* Task item *
For the word "wrap", search the records and show each line in which it occurs.

Recorded data
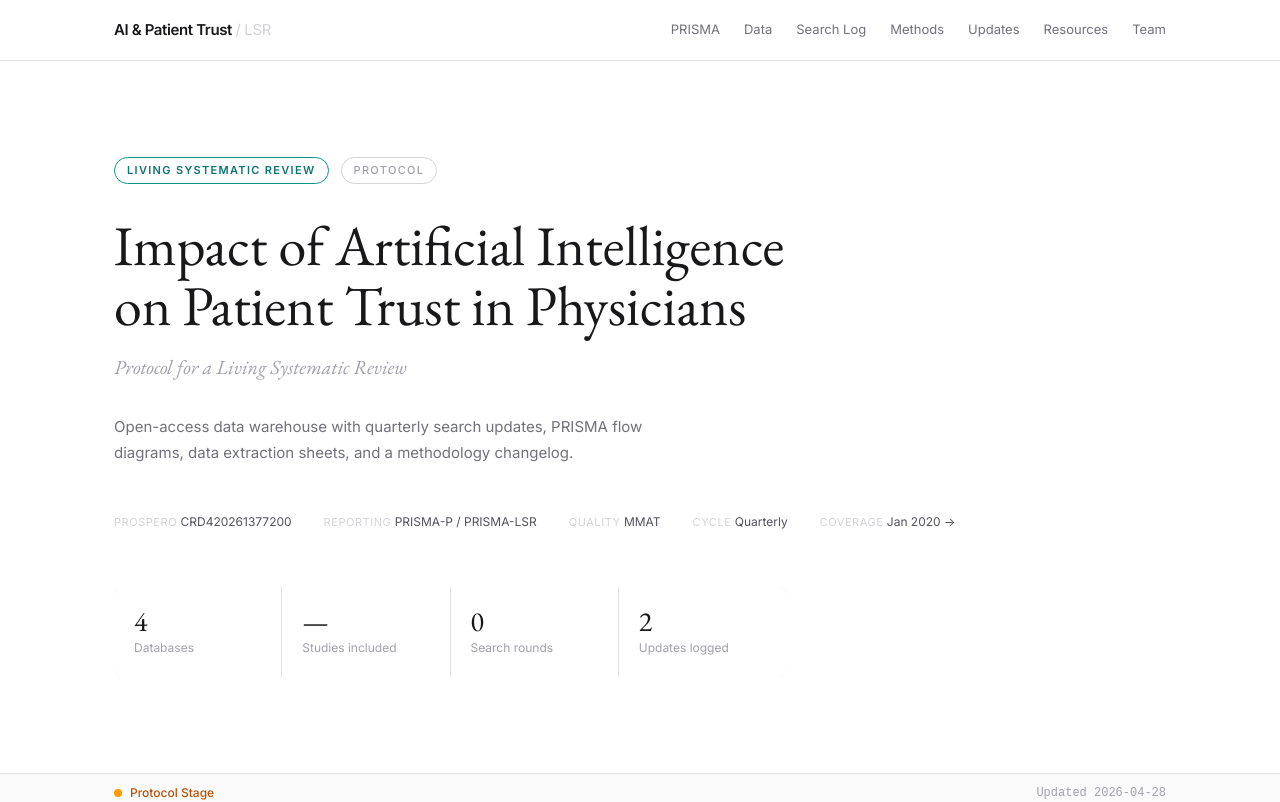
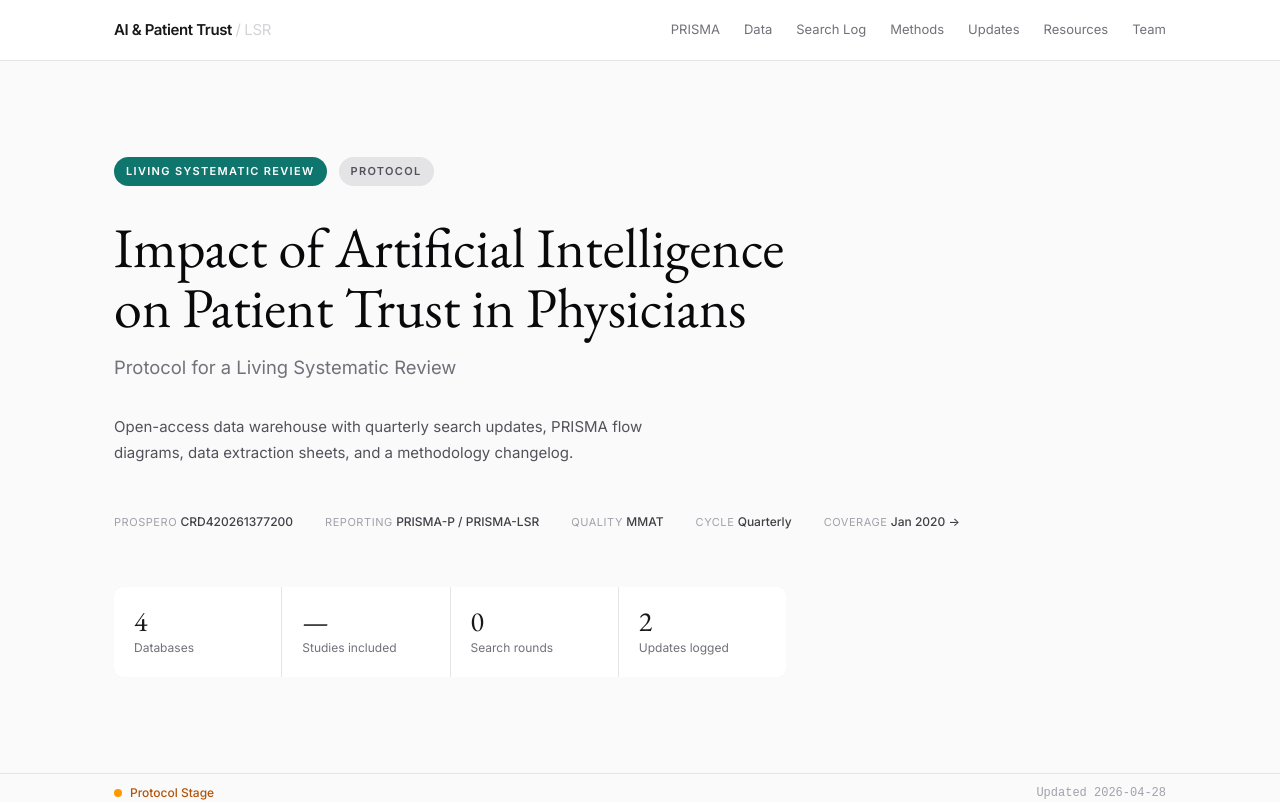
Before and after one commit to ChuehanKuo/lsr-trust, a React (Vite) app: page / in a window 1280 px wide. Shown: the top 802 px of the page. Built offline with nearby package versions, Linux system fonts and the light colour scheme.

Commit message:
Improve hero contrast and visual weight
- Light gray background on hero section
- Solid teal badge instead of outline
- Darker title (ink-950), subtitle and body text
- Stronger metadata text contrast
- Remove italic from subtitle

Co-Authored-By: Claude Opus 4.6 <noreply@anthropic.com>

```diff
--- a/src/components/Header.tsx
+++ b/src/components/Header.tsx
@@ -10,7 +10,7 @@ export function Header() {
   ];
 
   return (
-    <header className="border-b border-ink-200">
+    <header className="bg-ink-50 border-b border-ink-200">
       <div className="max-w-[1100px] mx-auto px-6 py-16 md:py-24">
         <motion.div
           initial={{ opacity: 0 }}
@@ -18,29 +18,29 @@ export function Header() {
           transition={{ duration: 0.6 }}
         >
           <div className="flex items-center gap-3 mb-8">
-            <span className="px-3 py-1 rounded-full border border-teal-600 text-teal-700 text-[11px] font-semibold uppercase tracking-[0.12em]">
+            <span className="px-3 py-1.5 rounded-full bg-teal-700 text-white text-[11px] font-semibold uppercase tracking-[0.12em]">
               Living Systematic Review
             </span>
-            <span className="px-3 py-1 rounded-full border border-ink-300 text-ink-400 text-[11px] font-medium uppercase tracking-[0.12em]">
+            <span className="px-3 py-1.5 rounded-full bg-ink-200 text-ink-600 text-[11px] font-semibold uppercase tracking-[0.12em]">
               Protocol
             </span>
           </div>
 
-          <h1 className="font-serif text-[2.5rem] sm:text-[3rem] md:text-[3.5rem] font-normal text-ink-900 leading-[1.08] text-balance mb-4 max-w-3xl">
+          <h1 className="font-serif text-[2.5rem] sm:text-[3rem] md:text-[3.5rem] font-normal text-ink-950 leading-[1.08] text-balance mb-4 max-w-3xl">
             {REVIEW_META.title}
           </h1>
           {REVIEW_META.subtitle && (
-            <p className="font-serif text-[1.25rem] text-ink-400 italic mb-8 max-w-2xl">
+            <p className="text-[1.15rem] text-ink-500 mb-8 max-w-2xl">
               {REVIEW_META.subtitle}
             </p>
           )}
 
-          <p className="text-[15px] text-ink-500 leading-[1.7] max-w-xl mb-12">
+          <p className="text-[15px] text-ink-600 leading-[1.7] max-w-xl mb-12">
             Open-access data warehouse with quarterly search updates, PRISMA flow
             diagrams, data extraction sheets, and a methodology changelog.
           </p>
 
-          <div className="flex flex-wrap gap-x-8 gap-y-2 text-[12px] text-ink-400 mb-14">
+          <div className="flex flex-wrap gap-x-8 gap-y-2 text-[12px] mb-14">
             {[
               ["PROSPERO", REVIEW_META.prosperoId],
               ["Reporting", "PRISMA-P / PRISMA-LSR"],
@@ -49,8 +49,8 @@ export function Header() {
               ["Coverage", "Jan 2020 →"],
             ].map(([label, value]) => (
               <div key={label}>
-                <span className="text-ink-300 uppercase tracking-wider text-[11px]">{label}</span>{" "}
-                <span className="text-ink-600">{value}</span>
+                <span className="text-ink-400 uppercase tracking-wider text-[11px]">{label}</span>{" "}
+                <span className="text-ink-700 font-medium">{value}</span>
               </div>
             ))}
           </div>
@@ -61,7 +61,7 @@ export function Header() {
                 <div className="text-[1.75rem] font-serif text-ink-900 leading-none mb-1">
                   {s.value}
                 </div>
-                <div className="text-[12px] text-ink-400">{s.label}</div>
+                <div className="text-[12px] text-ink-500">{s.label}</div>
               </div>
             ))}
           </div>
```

* Output for this exercise *
-          <div className="flex flex-wrap gap-x-8 gap-y-2 text-[12px] text-ink-400 mb-14">
+          <div className="flex flex-wrap gap-x-8 gap-y-2 text-[12px] mb-14">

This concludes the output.